• [ASSIGNED TASK]: Copy out every line in the entries below that includes "client".
==== EXCERPTED RECORDS ====
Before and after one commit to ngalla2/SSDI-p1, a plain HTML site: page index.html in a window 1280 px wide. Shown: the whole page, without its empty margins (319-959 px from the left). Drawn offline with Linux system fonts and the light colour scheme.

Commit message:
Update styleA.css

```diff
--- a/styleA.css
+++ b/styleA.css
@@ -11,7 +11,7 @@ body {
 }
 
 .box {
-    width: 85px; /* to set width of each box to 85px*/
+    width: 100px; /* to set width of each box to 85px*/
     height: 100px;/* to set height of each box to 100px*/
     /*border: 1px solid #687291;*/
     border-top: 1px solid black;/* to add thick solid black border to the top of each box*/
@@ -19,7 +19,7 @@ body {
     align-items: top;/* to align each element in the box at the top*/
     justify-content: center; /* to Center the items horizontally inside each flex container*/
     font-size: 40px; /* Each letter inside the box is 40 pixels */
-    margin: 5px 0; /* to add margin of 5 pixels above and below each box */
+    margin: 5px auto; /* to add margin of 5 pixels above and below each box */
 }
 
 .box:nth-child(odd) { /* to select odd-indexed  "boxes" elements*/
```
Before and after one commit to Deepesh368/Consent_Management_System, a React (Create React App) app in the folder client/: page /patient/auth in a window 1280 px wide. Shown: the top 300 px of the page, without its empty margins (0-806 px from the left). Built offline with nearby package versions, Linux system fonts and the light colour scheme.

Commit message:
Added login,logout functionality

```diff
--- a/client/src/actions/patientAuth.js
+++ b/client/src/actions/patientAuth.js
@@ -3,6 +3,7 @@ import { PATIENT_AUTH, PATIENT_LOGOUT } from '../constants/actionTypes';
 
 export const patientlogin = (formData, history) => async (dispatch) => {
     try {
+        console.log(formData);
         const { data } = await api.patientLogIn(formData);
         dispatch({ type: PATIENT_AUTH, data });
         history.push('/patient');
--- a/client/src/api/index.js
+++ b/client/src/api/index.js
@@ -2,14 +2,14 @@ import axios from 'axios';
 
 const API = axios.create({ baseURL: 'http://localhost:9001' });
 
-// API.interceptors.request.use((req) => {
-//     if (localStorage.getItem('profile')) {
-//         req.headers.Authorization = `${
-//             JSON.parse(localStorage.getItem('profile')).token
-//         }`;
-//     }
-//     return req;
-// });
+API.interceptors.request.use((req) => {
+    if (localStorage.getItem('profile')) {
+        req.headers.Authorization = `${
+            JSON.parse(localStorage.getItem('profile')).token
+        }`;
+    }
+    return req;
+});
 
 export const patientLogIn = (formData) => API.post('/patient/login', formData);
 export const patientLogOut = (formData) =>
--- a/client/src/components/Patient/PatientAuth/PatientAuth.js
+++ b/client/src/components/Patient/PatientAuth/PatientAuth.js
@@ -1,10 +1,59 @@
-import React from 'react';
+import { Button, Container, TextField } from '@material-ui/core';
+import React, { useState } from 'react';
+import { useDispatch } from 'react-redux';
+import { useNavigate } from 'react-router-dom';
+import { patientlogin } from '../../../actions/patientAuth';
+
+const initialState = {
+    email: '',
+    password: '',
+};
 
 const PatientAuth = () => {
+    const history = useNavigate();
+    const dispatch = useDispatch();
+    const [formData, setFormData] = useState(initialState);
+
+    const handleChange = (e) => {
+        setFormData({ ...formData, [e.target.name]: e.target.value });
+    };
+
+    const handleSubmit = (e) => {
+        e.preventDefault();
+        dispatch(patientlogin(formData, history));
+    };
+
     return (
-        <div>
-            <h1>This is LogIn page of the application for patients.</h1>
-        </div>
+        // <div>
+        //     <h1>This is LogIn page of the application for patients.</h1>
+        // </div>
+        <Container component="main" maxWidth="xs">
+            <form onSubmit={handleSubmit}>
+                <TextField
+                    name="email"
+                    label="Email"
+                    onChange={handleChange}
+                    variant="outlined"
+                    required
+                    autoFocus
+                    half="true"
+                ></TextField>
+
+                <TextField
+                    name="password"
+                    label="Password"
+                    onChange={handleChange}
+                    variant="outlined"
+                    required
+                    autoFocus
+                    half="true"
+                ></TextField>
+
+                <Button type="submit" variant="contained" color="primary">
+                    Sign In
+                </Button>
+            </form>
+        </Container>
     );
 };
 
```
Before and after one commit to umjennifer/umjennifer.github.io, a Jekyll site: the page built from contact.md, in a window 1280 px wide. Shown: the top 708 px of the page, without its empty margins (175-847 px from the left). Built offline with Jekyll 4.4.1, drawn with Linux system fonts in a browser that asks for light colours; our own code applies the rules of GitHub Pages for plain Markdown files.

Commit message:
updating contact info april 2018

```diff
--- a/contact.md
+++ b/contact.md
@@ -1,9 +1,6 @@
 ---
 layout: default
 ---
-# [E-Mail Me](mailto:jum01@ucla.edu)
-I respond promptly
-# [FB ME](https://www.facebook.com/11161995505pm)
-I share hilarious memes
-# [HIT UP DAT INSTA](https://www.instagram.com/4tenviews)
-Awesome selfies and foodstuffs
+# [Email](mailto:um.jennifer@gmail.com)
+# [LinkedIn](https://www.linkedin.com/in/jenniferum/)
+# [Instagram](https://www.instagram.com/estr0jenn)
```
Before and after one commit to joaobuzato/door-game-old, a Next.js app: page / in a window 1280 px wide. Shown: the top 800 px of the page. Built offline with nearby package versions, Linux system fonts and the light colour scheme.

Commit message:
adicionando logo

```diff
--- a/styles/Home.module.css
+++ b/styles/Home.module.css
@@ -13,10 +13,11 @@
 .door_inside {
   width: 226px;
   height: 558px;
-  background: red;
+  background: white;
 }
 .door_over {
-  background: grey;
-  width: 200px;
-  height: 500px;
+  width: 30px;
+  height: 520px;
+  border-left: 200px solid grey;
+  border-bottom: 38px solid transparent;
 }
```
====
• [ANSWER FOR THE TASK]:
Before and after one commit to Deepesh368/Consent_Management_System, a React (Create React App) app in the folder client/: page /patient/auth in a window 1280 px wide. Shown: the top 300 px of the page, without its empty margins (0-806 px from the left). Built offline with nearby package versions, Linux system fonts and the light colour scheme.
--- a/client/src/actions/patientAuth.js
+++ b/client/src/actions/patientAuth.js
--- a/client/src/api/index.js
+++ b/client/src/api/index.js
--- a/client/src/components/Patient/PatientAuth/PatientAuth.js
+++ b/client/src/components/Patient/PatientAuth/PatientAuth.js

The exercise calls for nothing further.